Much has been said about the unconventional format for CBS’ new series Viva Laughlin. The non-traditional song and dance drama has never been tested for weekly television programming. Even CBS Entertainment chief Nina Tassler acknowledges the risk they’re taking with such a far-fetched idea as that employed by Viva Laughlin.
“I totally see [Laughlin] as a risk,” Tassler confessed. “That’s why we went for it. We see it as something groundbreaking and provocative.”
Series star Lloyd Owen spoke to CanMag last month about Viva Laughlin and its chances.
“I only saw one episode, actually, of the BBC original, which is fortunate, I think, for me because then I don’t have anything to get in my way,” Owen remarked. “I’ve chosen not to watch it yet, but I might get to a position where I do that. I think, from what I saw in one, and where we have, in our episode one, they’re very different already, both characters, and I think it’s for the best. Some things translate a certain amount culturally, but then there’s a limit, and I think they’re very different.”
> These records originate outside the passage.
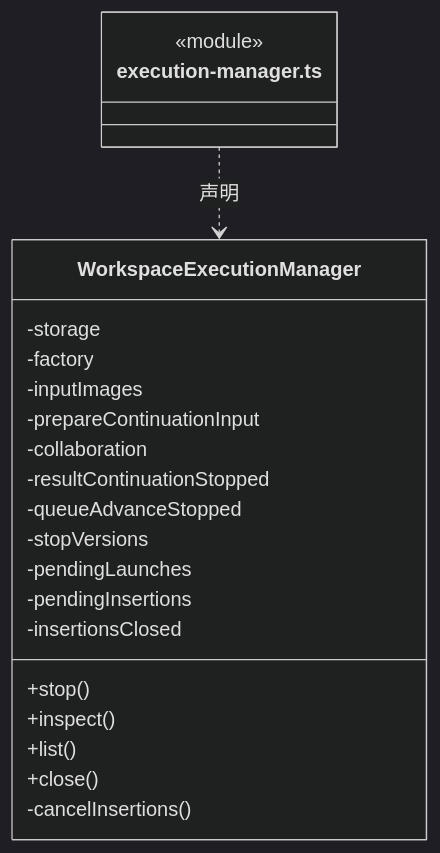
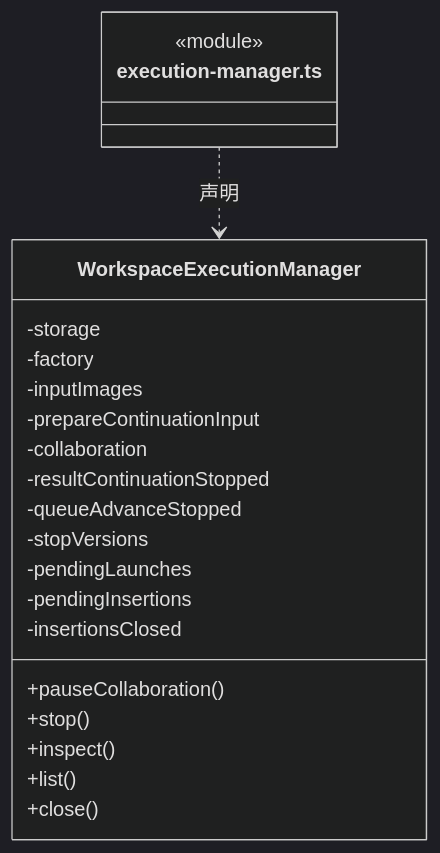
Before and after one commit to nan023062/cbim: the fourth of 12 diagrams in src/backend/scheduler-engine/conversation/ARCHITECTURE.md, drawn with Mermaid (dark theme). The commit also changed other lines of this file and 130 other files, not shown here.

````diff
--- a/src/backend/scheduler-engine/conversation/ARCHITECTURE.md
+++ b/src/backend/scheduler-engine/conversation/ARCHITECTURE.md
@@ -143,25 +143,25 @@
 ```mermaid
 classDiagram
 class N_src_backend_scheduler_engine_conversation_execution_manager_ts["execution-manager.ts"] {
   <<module>>
 }
 class N_src_backend_scheduler_engine_conversation_execution_manager_ts_WorkspaceExecutionManager["WorkspaceExecutionManager"] {
+  +pauseCollaboration()
   +stop()
   +inspect()
   +list()
   +close()
   -storage
   -factory
   -inputImages
   -prepareContinuationInput
   -collaboration
   -resultContinuationStopped
   -queueAdvanceStopped
   -stopVersions
   -pendingLaunches
   -pendingInsertions
   -insertionsClosed
-  -cancelInsertions()
 }
 N_src_backend_scheduler_engine_conversation_execution_manager_ts ..> N_src_backend_scheduler_engine_conversation_execution_manager_ts_WorkspaceExecutionManager : 声明
 ```
````
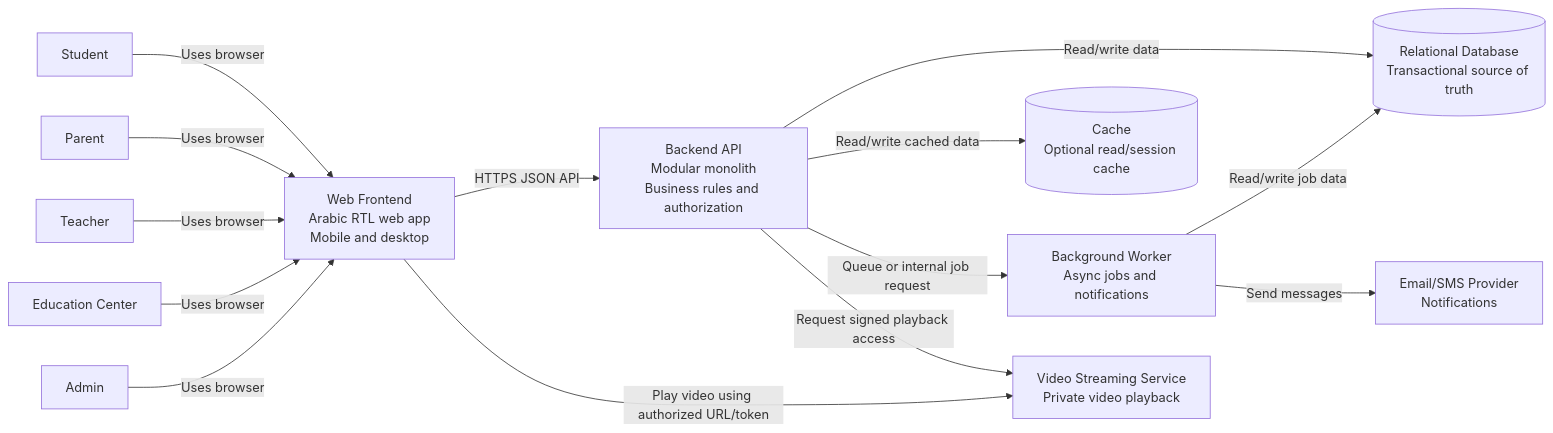
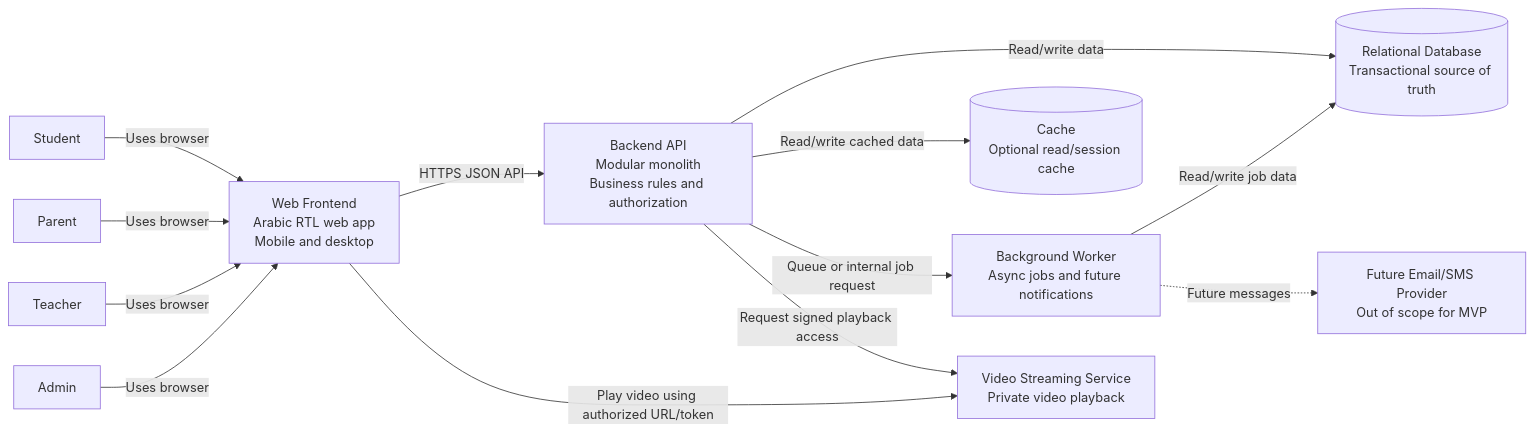
One commit to AntoniusAtefGhaly/elearning-po-system-design changed the diagram in System-Design/03-container-diagram.md. Above: the diagram before and after it, drawn with Mermaid. The commit also changed other lines of this file and 53 other files, not shown here.

Commit message:
Update e-learning module architecture docs

````diff
--- a/System-Design/03-container-diagram.md
+++ b/System-Design/03-container-diagram.md
@@ -164,33 +162,31 @@
 ```mermaid
 flowchart LR
     Student["Student"]
     Parent["Parent"]
     Teacher["Teacher"]
-    Center["Education Center"]
     Admin["Admin"]
 
     Web["Web Frontend\nArabic RTL web app\nMobile and desktop"]
     API["Backend API\nModular monolith\nBusiness rules and authorization"]
     DB[("Relational Database\nTransactional source of truth")]
     Cache[("Cache\nOptional read/session cache")]
-    Worker["Background Worker\nAsync jobs and notifications"]
+    Worker["Background Worker\nAsync jobs and future notifications"]
 
     Video["Video Streaming Service\nPrivate video playback"]
-    Notify["Email/SMS Provider\nNotifications"]
+    Notify["Future Email/SMS Provider\nOut of scope for MVP"]
 
     Student -->|"Uses browser"| Web
     Parent -->|"Uses browser"| Web
     Teacher -->|"Uses browser"| Web
-    Center -->|"Uses browser"| Web
     Admin -->|"Uses browser"| Web
 
     Web -->|"HTTPS JSON API"| API
     API -->|"Read/write data"| DB
     API -->|"Read/write cached data"| Cache
     API -->|"Queue or internal job request"| Worker
     Worker -->|"Read/write job data"| DB
-    Worker -->|"Send messages"| Notify
+    Worker -. "Future messages" .-> Notify
 
     API -->|"Request signed playback access"| Video
     Web -->|"Play video using authorized URL/token"| Video
 ```
````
Lloyd was talking about Viva Laughlin as compared to the British original, Viva Blackpool, from which it was based. Owen certainly knows more than a thing or two about the cultural differences that sometimes get lost in translations such as between two very similar shows in two separate countries. Owen happens to be one of a slew of British imports set to grace this year’s TV fall season.
As a native of the U.K., Owen holds Hollywood film-making in very high regard, while recognizing the talent and creativity that abound in both the U.K. and the U.S.
“My experience of watching television in the UK is that we all watch American programs, actually, and those are what we’re trying to [emulate],” the actor admitted. “There definitely are some very good shows in both countries, but I think it’s a generalization to say either one or the other. I really do. I think there’s pure talent in both countries, and they produce according to their cultures. And both seem to work and cross over. That’s the truth.”
Owen also touched a little bit on his character, Ripley Holden, as well as the musical numbers he occasionally has to break into. Despite being an accomplished baritone, the actor still encountered certain challenges and limitations.
“That’s what I personally love about Ripley,” Owen said, referring to Viva Laughlin‘s premiere episode where his character bets everything on a game of roulette. “Here’s a guy who, if he’s going to own a casino, should never gamble, but there’s something just slightly gone in him that makes him take a choice there. He’s not 100 percent stable at times and not to get into an essay about gambling, but I have a friend in mind who did a play about poker, and then he ended up giving up being an actor and he now gambles in casinos. But he will do that worldwide, and he’ll end up going through a five-day competition of poker and he’ll win it. Then, on his way out, he’ll put it all on the roulette table. That’s a gambler. That’s the nature of gambling.”
As for his singing, Owen brought up his “Viva Las Vegas” duet with the King, Elvis Presley.
“He was very generous to me ’til we had to hit that last note,” Owen said in jest. “The difficult thing for that one was that his range is a lot higher than mine. He’s a tenor, and I’m a bass baritone, so to find that range was quite tough at times, particularly the end, actually. But I loved it.”
-Rosario Santiago, BuddyTV Staff Columnist
(Image Courtesy of BBC)